* _WHAT THE EXERCISE ASKS_
Whenever a line in the data below includes the string "justify", copy it out.

* _Items listed in a dataset_
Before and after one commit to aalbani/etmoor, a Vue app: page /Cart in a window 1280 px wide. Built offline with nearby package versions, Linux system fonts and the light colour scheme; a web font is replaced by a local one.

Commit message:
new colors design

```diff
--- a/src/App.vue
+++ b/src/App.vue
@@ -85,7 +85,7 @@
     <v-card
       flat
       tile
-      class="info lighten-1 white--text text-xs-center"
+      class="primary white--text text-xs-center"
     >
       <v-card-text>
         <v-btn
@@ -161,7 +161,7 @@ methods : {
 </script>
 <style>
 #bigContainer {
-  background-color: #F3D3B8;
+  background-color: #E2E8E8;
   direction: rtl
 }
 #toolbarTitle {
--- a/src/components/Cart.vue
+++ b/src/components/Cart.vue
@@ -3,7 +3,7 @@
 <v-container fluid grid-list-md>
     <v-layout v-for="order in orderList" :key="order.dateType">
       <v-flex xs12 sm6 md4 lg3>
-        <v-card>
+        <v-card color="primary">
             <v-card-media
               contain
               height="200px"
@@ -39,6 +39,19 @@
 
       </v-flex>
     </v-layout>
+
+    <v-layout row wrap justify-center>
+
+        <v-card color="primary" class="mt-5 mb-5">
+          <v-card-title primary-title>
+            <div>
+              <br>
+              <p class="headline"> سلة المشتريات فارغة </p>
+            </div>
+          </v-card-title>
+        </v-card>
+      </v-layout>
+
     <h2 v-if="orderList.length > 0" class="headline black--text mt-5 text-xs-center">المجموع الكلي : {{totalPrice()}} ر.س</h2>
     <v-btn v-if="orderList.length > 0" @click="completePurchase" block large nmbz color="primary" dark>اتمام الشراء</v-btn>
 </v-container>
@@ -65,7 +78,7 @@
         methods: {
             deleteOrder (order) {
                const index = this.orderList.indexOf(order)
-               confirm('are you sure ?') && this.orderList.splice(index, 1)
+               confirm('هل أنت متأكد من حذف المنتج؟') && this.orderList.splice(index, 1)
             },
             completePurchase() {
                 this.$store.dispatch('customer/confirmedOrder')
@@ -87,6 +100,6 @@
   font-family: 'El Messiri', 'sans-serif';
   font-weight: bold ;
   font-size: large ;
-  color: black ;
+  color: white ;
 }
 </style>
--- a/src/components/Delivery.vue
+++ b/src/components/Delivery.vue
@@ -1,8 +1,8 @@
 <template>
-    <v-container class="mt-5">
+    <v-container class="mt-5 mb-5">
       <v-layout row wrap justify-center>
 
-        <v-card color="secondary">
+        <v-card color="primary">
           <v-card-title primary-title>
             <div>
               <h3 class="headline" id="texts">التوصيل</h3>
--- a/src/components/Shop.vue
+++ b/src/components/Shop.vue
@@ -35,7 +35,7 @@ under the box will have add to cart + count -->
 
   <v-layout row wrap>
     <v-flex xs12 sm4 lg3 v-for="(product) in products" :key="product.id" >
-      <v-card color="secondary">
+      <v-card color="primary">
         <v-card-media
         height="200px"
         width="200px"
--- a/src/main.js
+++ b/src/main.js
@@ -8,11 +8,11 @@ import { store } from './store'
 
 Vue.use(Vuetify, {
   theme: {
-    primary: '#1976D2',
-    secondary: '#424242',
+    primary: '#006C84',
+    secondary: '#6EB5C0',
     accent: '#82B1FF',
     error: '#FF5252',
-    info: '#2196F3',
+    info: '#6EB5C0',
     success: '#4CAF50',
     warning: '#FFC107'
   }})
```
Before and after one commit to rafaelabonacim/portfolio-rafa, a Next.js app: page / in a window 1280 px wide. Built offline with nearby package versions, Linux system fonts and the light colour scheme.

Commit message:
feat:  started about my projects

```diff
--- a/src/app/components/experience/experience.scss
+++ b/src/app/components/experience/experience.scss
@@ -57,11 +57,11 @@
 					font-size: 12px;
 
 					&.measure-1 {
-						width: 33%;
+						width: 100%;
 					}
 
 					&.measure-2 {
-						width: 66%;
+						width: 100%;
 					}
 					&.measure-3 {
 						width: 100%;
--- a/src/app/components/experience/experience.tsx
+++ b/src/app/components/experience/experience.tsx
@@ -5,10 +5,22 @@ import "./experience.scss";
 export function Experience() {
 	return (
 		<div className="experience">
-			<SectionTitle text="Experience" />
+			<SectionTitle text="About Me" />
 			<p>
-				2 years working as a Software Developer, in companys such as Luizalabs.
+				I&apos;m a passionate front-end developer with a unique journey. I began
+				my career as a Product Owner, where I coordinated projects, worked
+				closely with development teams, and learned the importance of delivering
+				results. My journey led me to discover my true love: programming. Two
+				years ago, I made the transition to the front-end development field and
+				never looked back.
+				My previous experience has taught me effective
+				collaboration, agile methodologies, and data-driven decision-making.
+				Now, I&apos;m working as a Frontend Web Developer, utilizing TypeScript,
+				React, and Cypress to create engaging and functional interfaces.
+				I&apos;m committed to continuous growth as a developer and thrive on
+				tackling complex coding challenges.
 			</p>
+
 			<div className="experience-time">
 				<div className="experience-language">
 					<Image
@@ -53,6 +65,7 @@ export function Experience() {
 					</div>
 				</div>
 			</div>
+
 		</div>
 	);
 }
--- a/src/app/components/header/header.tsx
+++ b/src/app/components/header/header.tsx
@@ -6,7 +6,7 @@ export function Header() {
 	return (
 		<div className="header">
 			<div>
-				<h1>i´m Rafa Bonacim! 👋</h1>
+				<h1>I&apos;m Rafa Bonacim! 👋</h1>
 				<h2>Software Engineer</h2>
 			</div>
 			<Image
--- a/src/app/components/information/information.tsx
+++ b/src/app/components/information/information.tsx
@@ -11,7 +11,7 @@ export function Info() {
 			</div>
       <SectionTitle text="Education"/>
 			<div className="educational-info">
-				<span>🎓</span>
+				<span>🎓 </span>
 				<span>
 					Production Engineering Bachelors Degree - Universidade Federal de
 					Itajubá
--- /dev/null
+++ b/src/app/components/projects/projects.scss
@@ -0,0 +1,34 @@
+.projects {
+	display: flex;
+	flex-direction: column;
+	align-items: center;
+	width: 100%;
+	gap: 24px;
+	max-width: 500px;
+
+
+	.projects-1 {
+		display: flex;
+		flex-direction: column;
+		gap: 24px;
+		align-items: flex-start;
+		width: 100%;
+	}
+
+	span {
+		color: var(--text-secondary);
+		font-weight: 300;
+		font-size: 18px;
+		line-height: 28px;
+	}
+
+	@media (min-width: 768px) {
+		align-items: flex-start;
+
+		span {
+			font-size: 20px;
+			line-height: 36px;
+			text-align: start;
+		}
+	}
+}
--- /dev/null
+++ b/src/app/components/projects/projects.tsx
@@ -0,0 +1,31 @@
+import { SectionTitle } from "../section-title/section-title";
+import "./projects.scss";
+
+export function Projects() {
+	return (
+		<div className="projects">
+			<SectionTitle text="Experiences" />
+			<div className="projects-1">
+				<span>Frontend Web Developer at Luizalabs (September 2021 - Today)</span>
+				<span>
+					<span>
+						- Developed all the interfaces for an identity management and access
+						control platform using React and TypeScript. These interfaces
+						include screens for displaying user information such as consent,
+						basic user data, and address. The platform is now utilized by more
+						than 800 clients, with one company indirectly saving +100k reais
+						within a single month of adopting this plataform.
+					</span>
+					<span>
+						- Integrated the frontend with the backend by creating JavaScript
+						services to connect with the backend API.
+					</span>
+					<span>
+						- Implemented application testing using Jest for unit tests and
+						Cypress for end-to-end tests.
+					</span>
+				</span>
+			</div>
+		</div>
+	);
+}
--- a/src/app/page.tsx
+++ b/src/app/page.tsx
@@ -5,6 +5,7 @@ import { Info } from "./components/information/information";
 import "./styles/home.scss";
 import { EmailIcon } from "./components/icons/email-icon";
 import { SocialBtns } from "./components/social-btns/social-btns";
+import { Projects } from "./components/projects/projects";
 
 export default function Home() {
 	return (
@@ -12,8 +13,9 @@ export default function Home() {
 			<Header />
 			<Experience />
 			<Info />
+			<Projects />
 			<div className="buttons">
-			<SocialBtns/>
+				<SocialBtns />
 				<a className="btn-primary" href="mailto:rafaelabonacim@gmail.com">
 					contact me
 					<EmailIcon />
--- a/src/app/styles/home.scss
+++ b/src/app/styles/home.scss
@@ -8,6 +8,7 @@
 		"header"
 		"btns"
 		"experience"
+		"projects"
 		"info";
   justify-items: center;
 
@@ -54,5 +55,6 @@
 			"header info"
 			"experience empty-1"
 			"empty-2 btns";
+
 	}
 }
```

* _ANSWER SECTION_
+    <v-layout row wrap justify-center>
       <v-layout row wrap justify-center>
   justify-items: center;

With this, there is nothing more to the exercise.